Our Current System
Our current system of five days a week, six to seven hours a day ignores a basic truth: teenagers crave independence. Federal mandates, state laws, State Board of Education rules and standards, and local school district policies all combine to remove choices from teenage students.
Many students have stopped attending school. Rising absenteeism and outright dropout rates concern many officials. They are an indication that teenagers want something different.
Recently, EdChoice did a survey of teenage students. They found that over half of them would prefer a school week that was fewer than five days a week.
So, if this isn’t the right path, what is?
One high school principal I know indicated that he would love to change the way that we do school. He thinks that teenagers, with parents, should be in charge of the time, place, pace, and path of their learning.
Time, Place, Pace, and Path
Choice in when to learn: Not all teenagers are morning people.
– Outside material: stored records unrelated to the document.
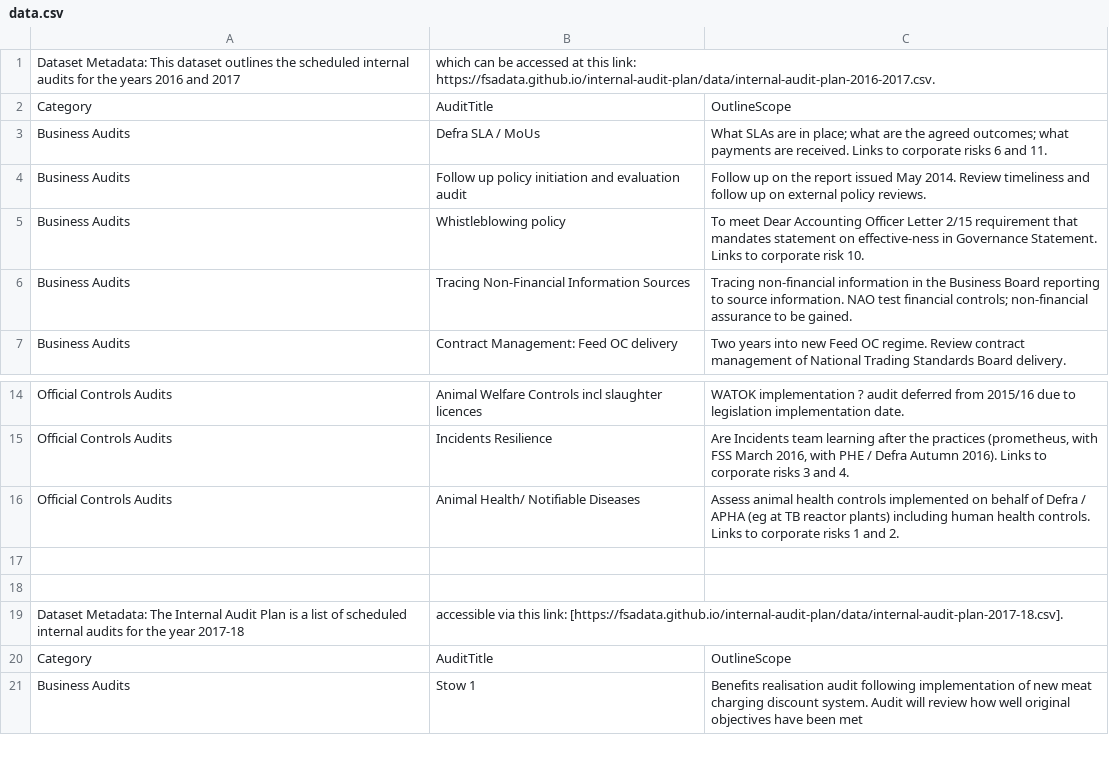
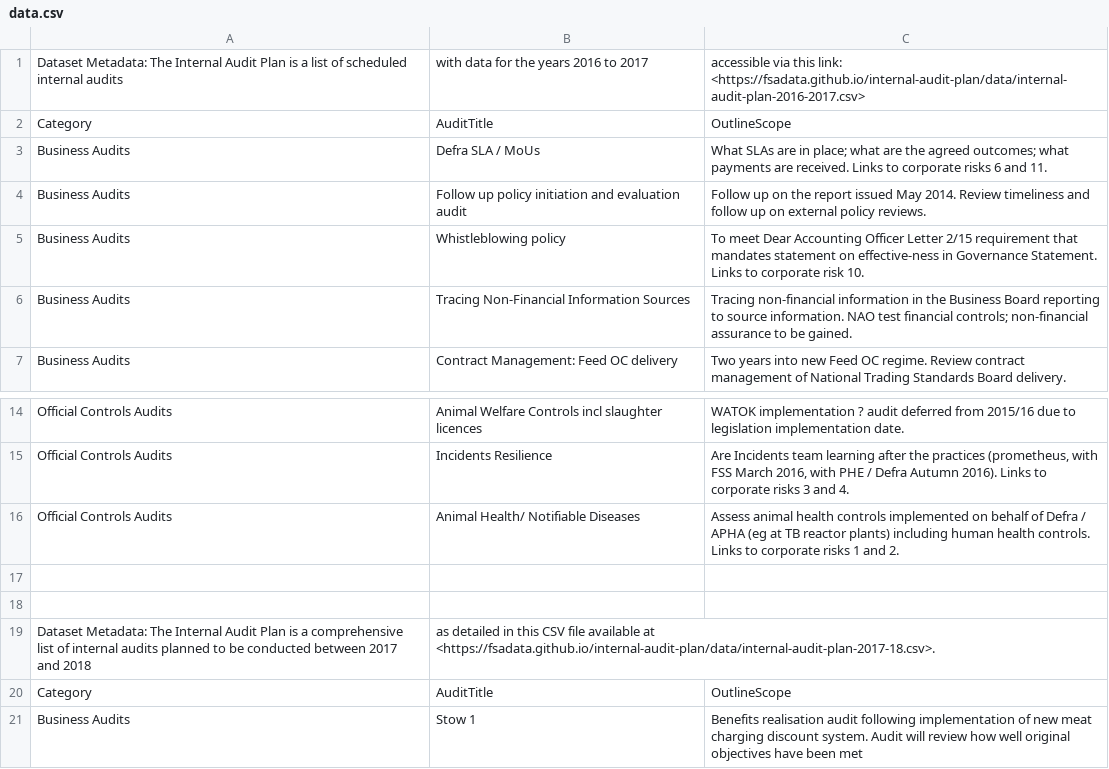
Before and after one commit to lalisalala/datasetdiscovery, a CSV file: data.csv, drawn as a sheet; only a part is shown, gaps mark what is left out.

```diff
--- a/data.csv
+++ b/data.csv
@@ -1,2 +1,2 @@
-Dataset Metadata: This dataset outlines the scheduled internal audits for the years 2016 and 2017, which can be accessed at this link: https://fsadata.github.io/internal-audit-plan/data/internal-audit-plan-2016-2017.csv.
+Dataset Metadata: The Internal Audit Plan is a list of scheduled internal audits, with data for the years 2016 to 2017, accessible via this link: <https://fsadata.github.io/internal-audit-plan/data/internal-audit-plan-2016-2017.csv>
 Category,AuditTitle,OutlineScope
@@ -18,3 +18,3 @@ Official Controls Audits,Animal Health/ Notifiable Diseases,Assess animal health
 
-Dataset Metadata: The Internal Audit Plan is a list of scheduled internal audits for the year 2017-18, accessible via this link: [https://fsadata.github.io/internal-audit-plan/data/internal-audit-plan-2017-18.csv].
+Dataset Metadata: The Internal Audit Plan is a comprehensive list of internal audits planned to be conducted between 2017 and 2018, as detailed in this CSV file available at <https://fsadata.github.io/internal-audit-plan/data/internal-audit-plan-2017-18.csv>.
 Category,AuditTitle,OutlineScope
```
Also changed, not shown: 5 other files.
Yet most of them must wake up by 6 a.m. to be able to leave by 7 a.m. to get to school by 7:15 a.m. That is a schedule for someone who thrives in the morning. There have been numerous studies that high school should start later in the day, because teenagers need more sleep. Allowing students to choose when to learn could be the solution.
Choice in where to learn: Is the classroom the best place to learn? That probably depends on the topic, right? Some learning could happen in the classroom, but sometimes it might be better to learn outside. In fact, some new models of learning are based upon this fact. Students spend 80 to 90 percent of their time outside in these models. And it is very helpful for students with autism or ADD.
In addition, some students are taking classes of interest outside of the school system. Classes like dance, music, coding, creative writing groups, and many others should “count” as learning in our school system.
Choice in how fast to learn: Some students need more time on a subject to really understand, while others need less time. And who those students are can change from subject to subject. Sometimes, students and adults want more time on a topic because they are interested. But regular bell schedules can artificially end those beautiful learning moments that students are having.
Choice in what to learn: We all have different abilities and aptitudes. It is far easier to dive deep into a subject that we love than one that we hate. This specialization can and should be encouraged. We need people who are great scientists, great authors, great artists, and great musicians. This can happen if we allow for choice in what to learn.
Teenagers want to study something meaningful. But what is meaningful to one is boring to another. We can change the way school looks for teenagers, but it requires us to trust parents and to trust students in deciding what, where, when, and how fast to learn.